A relationship, especially those where one or both partners has ADHD, works much like a bank account. Both partners share equally in an emotional joint account.
Into that account goes every act of kindness, generosity, kept promises, commitments honored, as well as many other loving and things we do that let our partner know that we care, respect and adore them. Each loving act gets deposited one at a time and that creates a positive balance in your emotional bank account.
Just like a bank account, there are plenty of opportunities to make withdrawals or subtract emotional funds from your account. These are called “emotional withdrawals.” Every act of criticism, breaking promises, failed commitments, and any other unkind, and unloving thing we do, subtract and take away from out of our emotional joint account.
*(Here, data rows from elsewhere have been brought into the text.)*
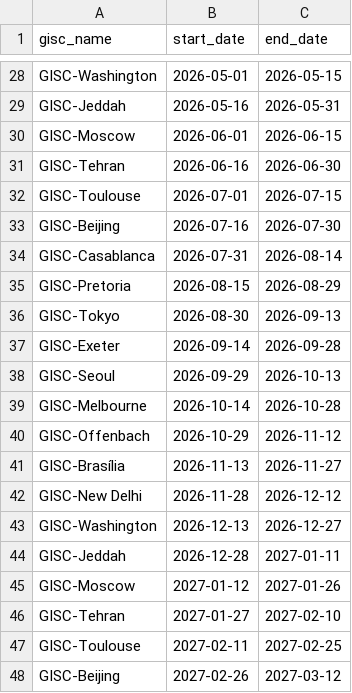
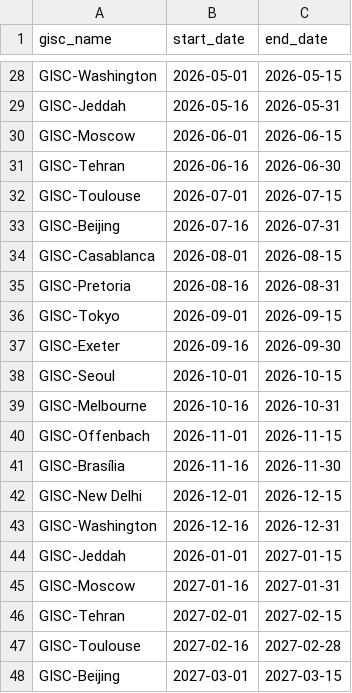
Before and after one commit to wmo-im/wis2-operation, a CSV file: gisc-watch-roster.csv, drawn as a sheet; only a part is shown, gaps mark what is left out; the diff covers the shown part only.

Commit message:
Update gisc-watch-roster.csv

```diff
--- a/gisc-watch-roster.csv
+++ b/gisc-watch-roster.csv
@@ -32,17 +32,17 @@ GISC-Tehran,2026-06-16,2026-06-30
 GISC-Toulouse,2026-07-01,2026-07-15
-GISC-Beijing,2026-07-16,2026-07-30
-GISC-Casablanca,2026-07-31,2026-08-14
-GISC-Pretoria,2026-08-15,2026-08-29
-GISC-Tokyo,2026-08-30,2026-09-13
-GISC-Exeter,2026-09-14,2026-09-28
-GISC-Seoul,2026-09-29,2026-10-13
-GISC-Melbourne,2026-10-14,2026-10-28
-GISC-Offenbach,2026-10-29,2026-11-12
-GISC-Brasília,2026-11-13,2026-11-27
-GISC-New Delhi,2026-11-28,2026-12-12
-GISC-Washington,2026-12-13,2026-12-27
-GISC-Jeddah,2026-12-28,2027-01-11
-GISC-Moscow,2027-01-12,2027-01-26
-GISC-Tehran,2027-01-27,2027-02-10
-GISC-Toulouse,2027-02-11,2027-02-25
-GISC-Beijing,2027-02-26,2027-03-12
+GISC-Beijing,2026-07-16,2026-07-31
+GISC-Casablanca,2026-08-01,2026-08-15
+GISC-Pretoria,2026-08-16,2026-08-31
+GISC-Tokyo,2026-09-01,2026-09-15
+GISC-Exeter,2026-09-16,2026-09-30
+GISC-Seoul,2026-10-01,2026-10-15
+GISC-Melbourne,2026-10-16,2026-10-31
+GISC-Offenbach,2026-11-01,2026-11-15
+GISC-Brasília,2026-11-16,2026-11-30
+GISC-New Delhi,2026-12-01,2026-12-15
+GISC-Washington,2026-12-16,2026-12-31
+GISC-Jeddah,2026-01-01,2027-01-15
+GISC-Moscow,2027-01-16,2027-01-31
+GISC-Tehran,2027-02-01,2027-02-15
+GISC-Toulouse,2027-02-16,2027-02-28
+GISC-Beijing,2027-03-01,2027-03-15
```
Also changed, not shown: 26 edited cells elsewhere in this file.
In fact, sometimes, there can be so many broken commitments, so many times a promise was made and not kept, or just so many times that you break your word or behaved unkindly that what happens is that what you end up with is an emotionally overdrawn account!
Just like at a bank when your account is overdrawn, every additional withdrawal comes at an extraordinary cost. Sometimes for less than a 20 dollar accounting error, you can get a $300 bucks in overdraft fees. You know the drill! You forget to enter one check for $20 bucks, and you write one small check only to discover later that your one check for 20 dollars threw your account into the red. Then the bank slaps you with a 67 dollar returned check fee, which in turn causes the next check to bounce and again you’re charged an outrageous fee. This cycle can easily rack up $300 in fees in no time flat.
Well, the same is true in your relationship. The goal is to have an account where you have more positive emotional deposits than you do negative withdrawals. By keeping your emotional bank account in the black, you’re creating a form of emotional overdraft protection. That means that you have a cushion in your account, and emotional “rainy day” fund to cover you when you find yourself in an emotional emergency situation.
The economics of a loving and successful relationship are pretty straightforward. Our emotional bank accounts are made up of our words, our actions as well as everything that what we don’t do or don’t say. Every transaction matters!
In the end the goal is to have more deposits than withdrawals and be very aware of not getting emotionally overdrawn. The cost of getting emotionally overdrawn comes at a seriously high emotional price, one that can close down your marriage without any notice
Pay serious attention how you interact with each other and remember to express appreciation for positive things your partner says or does, no matter how small.